One of Jasper’s greatest business management challenges has been managing staff overhead. “I tried for so long to manage the number by sticking to a number for each staff position in the office, and then I realized that no one was happy with this and turnover was greater than I could afford. I then started by paying my staff more than what was considered the ‘standard’ and found that production was greater and they were happier,” says Dr. Jasper.
“When production went up and gross revenue went up, the salaries ended up eventually falling more in line with recommendations. It is important to be willing to try new things and follow your heart when the ‘numbers’ don’t make sense.”
At the same time, Jasper doesn’t forget about the need to stay ahead of the competition by offering topnotch training. “To help all of us at the office understand our customer service competitors, we have participated in customer service training at Nordstrom, Ritz Carlton and Disney, and I also provide training based on what I learn from books about customer service experts such as the Mayo Clinic, Baptist Hospital and In and Out Burger,” Dr. Jasper explains.

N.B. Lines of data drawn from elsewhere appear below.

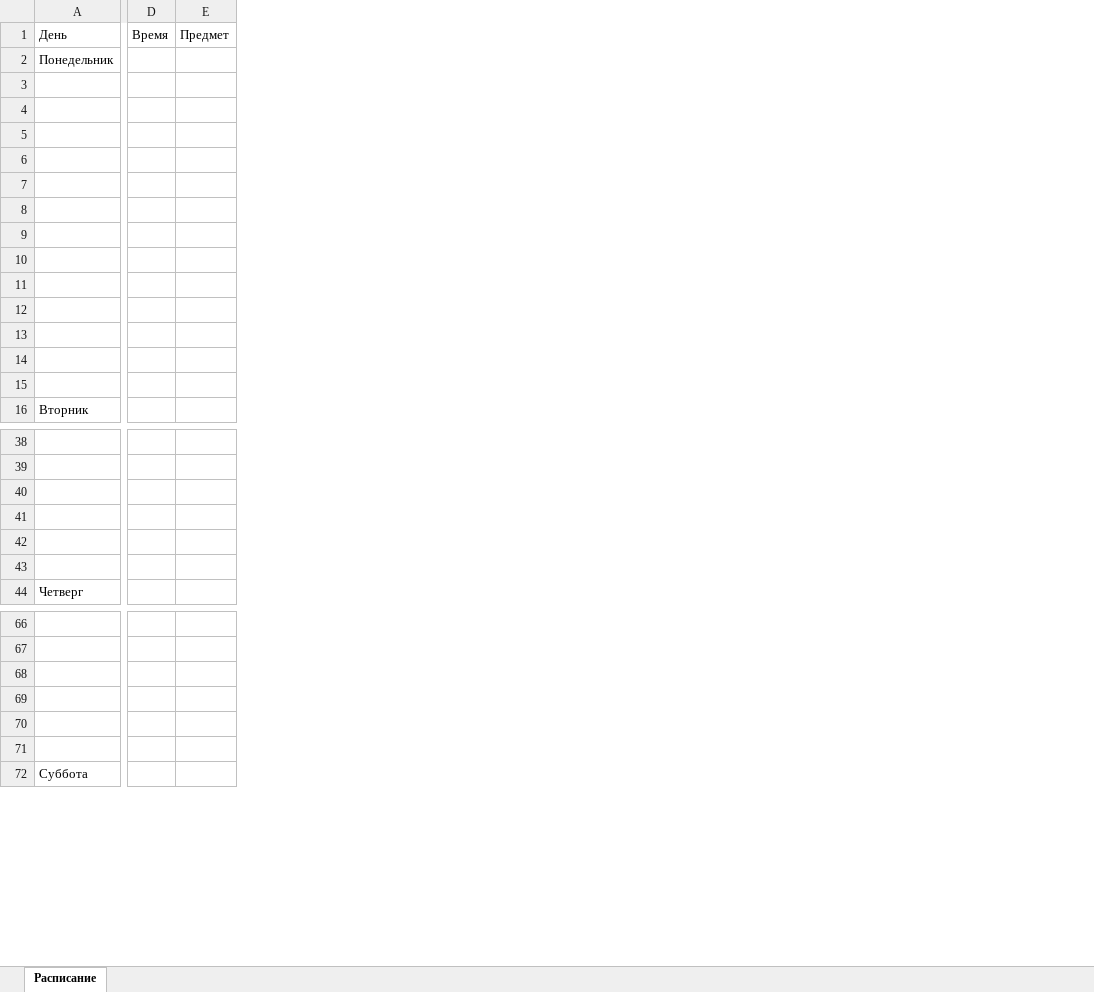
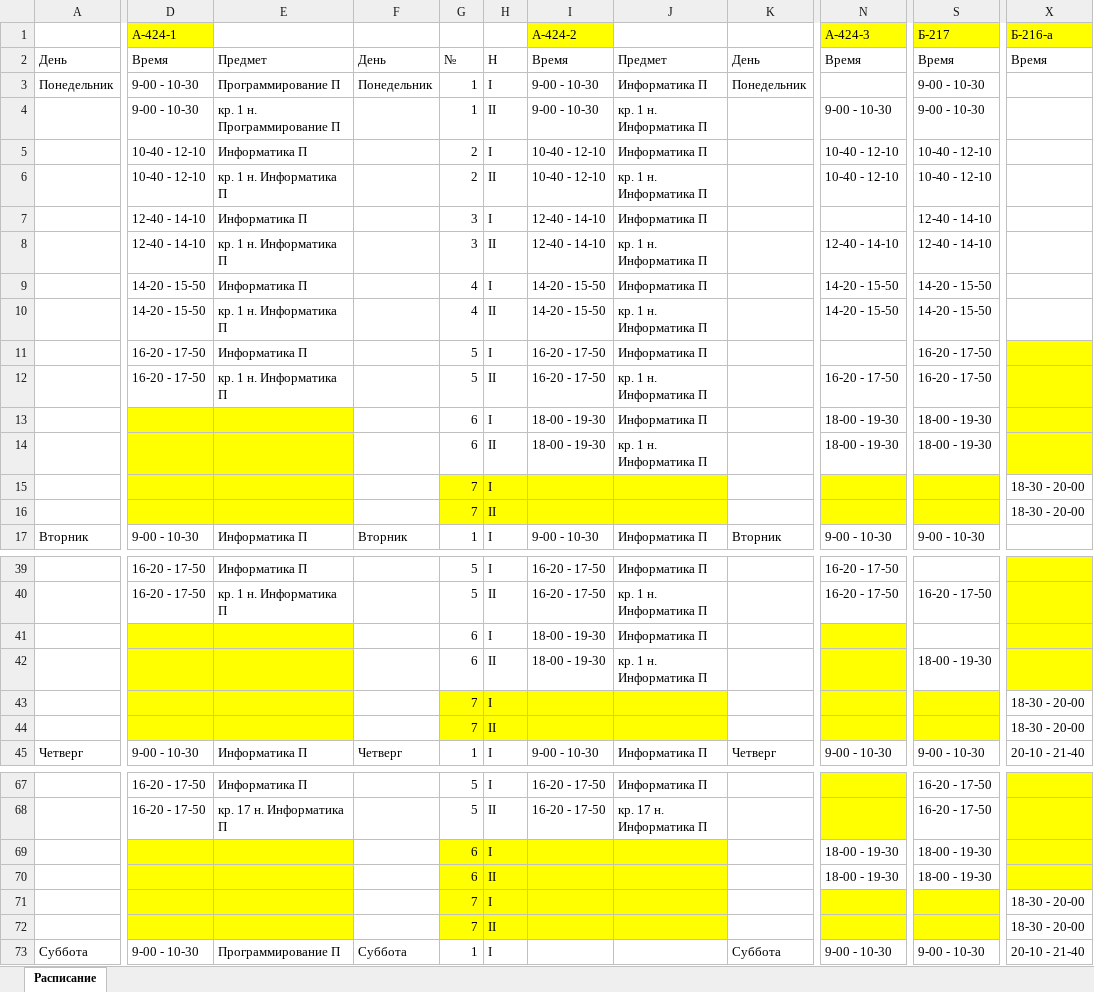
Before and after one commit to AlexeyAleksandrov/JavaRaspParser, an Excel workbook: Workbook_X.xlsx, sheet Расписание, drawn as a sheet; only a part is shown, gaps mark what is left out; values as stored, in another font and other column widths than the file's, no borders; removed rows and columns are numbered as before the commit, all else as after; rows hold the shown columns only; the diff covers the shown part only; the diff names each change by its address in the sheet, - before the commit and + after, or states it on an @@ line.

```diff
--- a/Workbook_X.xlsx (sheet Расписание)
+++ b/Workbook_X.xlsx (sheet Расписание)
-column D, row 1: Время
-column E, row 1: Предмет
+column D, rows 2-17: Время | 9-00 - 10-30 | 9-00 - 10-30 | 10-40 - 12-10 | 10-40 - 12-10 | 12-40 - 14-10 | 12-40 - 14-10 | 14-20 - 15-50 | 14-20 - 15-50 | 16-20 - 17-50 | 16-20 - 17-50 |  |  |  |  | 9-00 - 10-30; rows 39-45: 16-20 - 17-50 | 16-20 - 17-50 |  |  |  |  | 9-00 - 10-30; rows 67-73: 16-20 - 17-50 | 16-20 - 17-50 |  |  |  |  | 9-00 - 10-30
+column E, rows 2-17: Предмет | Программирование П | кр. 1 н. Программирование П | Информатика П | кр. 1 н. Информатика П | Информатика П | кр. 1 н. Информатика П | Информатика П | кр. 1 н. Информатика П | Информатика П | кр. 1 н. Информатика П |  |  |  |  | Информатика П; rows 39-45: Информатика П | кр. 1 н. Информатика П |  |  |  |  | Информатика П; rows 67-73: Информатика П | кр. 17 н. Информатика П |  |  |  |  | Программирование П
+column F, rows 2-17: День | Понедельник |  |  |  |  |  |  |  |  |  |  |  |  |  | Вторник; row 45: Четверг; row 73: Суббота
+column G, rows 2-17: № | 1 | 1 | 2 | 2 | 3 | 3 | 4 | 4 | 5 | 5 | 6 | 6 | 7 | 7 | 1; rows 39-45: 5 | 5 | 6 | 6 | 7 | 7 | 1; rows 67-73: 5 | 5 | 6 | 6 | 7 | 7 | 1
+column H, rows 2-17: Н | I | II | I | II | I | II | I | II | I | II | I | II | I | II | I; rows 39-45: I | II | I | II | I | II | I; rows 67-73: I | II | I | II | I | II | I
+column I, rows 2-17: Время | 9-00 - 10-30 | 9-00 - 10-30 | 10-40 - 12-10 | 10-40 - 12-10 | 12-40 - 14-10 | 12-40 - 14-10 | 14-20 - 15-50 | 14-20 - 15-50 | 16-20 - 17-50 | 16-20 - 17-50 | 18-00 - 19-30 | 18-00 - 19-30 |  |  | 9-00 - 10-30; rows 39-45: 16-20 - 17-50 | 16-20 - 17-50 | 18-00 - 19-30 | 18-00 - 19-30 |  |  | 9-00 - 10-30; rows 67-68: 16-20 - 17-50 | 16-20 - 17-50
+column J, rows 2-17: Предмет | Информатика П | кр. 1 н. Информатика П | Информатика П | кр. 1 н. Информатика П | Информатика П | кр. 1 н. Информатика П | Информатика П | кр. 1 н. Информатика П | Информатика П | кр. 1 н. Информатика П | Информатика П | кр. 1 н. Информатика П |  |  | Информатика П; rows 39-45: Информатика П | кр. 1 н. Информатика П | Информатика П | кр. 1 н. Информатика П |  |  | Информатика П; rows 67-68: Информатика П | кр. 17 н. Информатика П
+column K, rows 2-17: День | Понедельник |  |  |  |  |  |  |  |  |  |  |  |  |  | Вторник; row 45: Четверг; row 73: Суббота
+column N, rows 2-17: Время |  | 9-00 - 10-30 | 10-40 - 12-10 | 10-40 - 12-10 |  | 12-40 - 14-10 | 14-20 - 15-50 | 14-20 - 15-50 |  | 16-20 - 17-50 | 18-00 - 19-30 | 18-00 - 19-30 |  |  | 9-00 - 10-30; rows 39-45: 16-20 - 17-50 | 16-20 - 17-50 |  |  |  |  | 9-00 - 10-30; rows 69-73: 18-00 - 19-30 | 18-00 - 19-30 |  |  | 9-00 - 10-30
+column S, rows 2-17: Время | 9-00 - 10-30 | 9-00 - 10-30 | 10-40 - 12-10 | 10-40 - 12-10 | 12-40 - 14-10 | 12-40 - 14-10 | 14-20 - 15-50 | 14-20 - 15-50 | 16-20 - 17-50 | 16-20 - 17-50 | 18-00 - 19-30 | 18-00 - 19-30 |  |  | 9-00 - 10-30; rows 40-45: 16-20 - 17-50 |  | 18-00 - 19-30 |  |  | 9-00 - 10-30; rows 67-73: 16-20 - 17-50 | 16-20 - 17-50 | 18-00 - 19-30 | 18-00 - 19-30 |  |  | 9-00 - 10-30
+column X, rows 2-16: Время |  |  |  |  |  |  |  |  |  |  |  |  | 18-30 - 20-00 | 18-30 - 20-00; rows 43-45: 18-30 - 20-00 | 18-30 - 20-00 | 20-10 - 21-40; rows 71-73: 18-30 - 20-00 | 18-30 - 20-00 | 20-10 - 21-40
+row 1:  | А-424-1 |  |  |  |  | А-424-2 |  |  | А-424-3 | Б-217 | Б-216-а
```
Also changed, not shown: 11 added columns and cell formats elsewhere in this sheet, 2 other files.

Whatever management decisions she makes, Dr. Jasper is always aware of the need to maintain quality and patient satisfaction. “We have become focused on ways to increase trust in our patients by better customer service, value propositions and improved communication,” she says.
PAUL KLEIN, OD, FAAO, ABCO
Fort Lauderdale, Fla.
“If you don’t like what you’ve devoted your life to doing, it will be difficult to hide that from your staff or patients.”
Paul Klein, OD, FAAO, ABCO, is dedicated to continually investing in his practice. “Better trained staff, more comfortable and inviting facilities, and better and more advanced instrumentation” sets his practice apart, he says.
In practice for 34 years, he has accumulated a long list of accomplishments in the field of optometry since graduating from the New England College of Optometry in 1979. The founding editor of Optometry Today magazine and a former columnist for Vision Monday, Dr. Klein is an adjunct professor of optometry at the Salus University Pennsylvania College of Optometry.
He educates his staff with regularly scheduled meetings to cover management concerns, better customer service and the changing knowledge base of optometric care. To create inviting facilities, “a refreshment station in the reception area lets patients know you care about their comfort,” he says. Recent improvements he’s implemented include instituting electronic health records and switching recalls from printed and mailed reminders to electronic communication.
While he’s observed reduced revenues from discretionary areas of eyecare such as eyewear and contact lens purchasing due to the economic downturn, his practice capitalized on expenditures for medically necessary eyecare. “The net result has been a tremendous increase in revenues generated by medical testing and attendant medical follow-up management, which has more than compensated for reductions in eyewear revenues,” says Dr. Klein.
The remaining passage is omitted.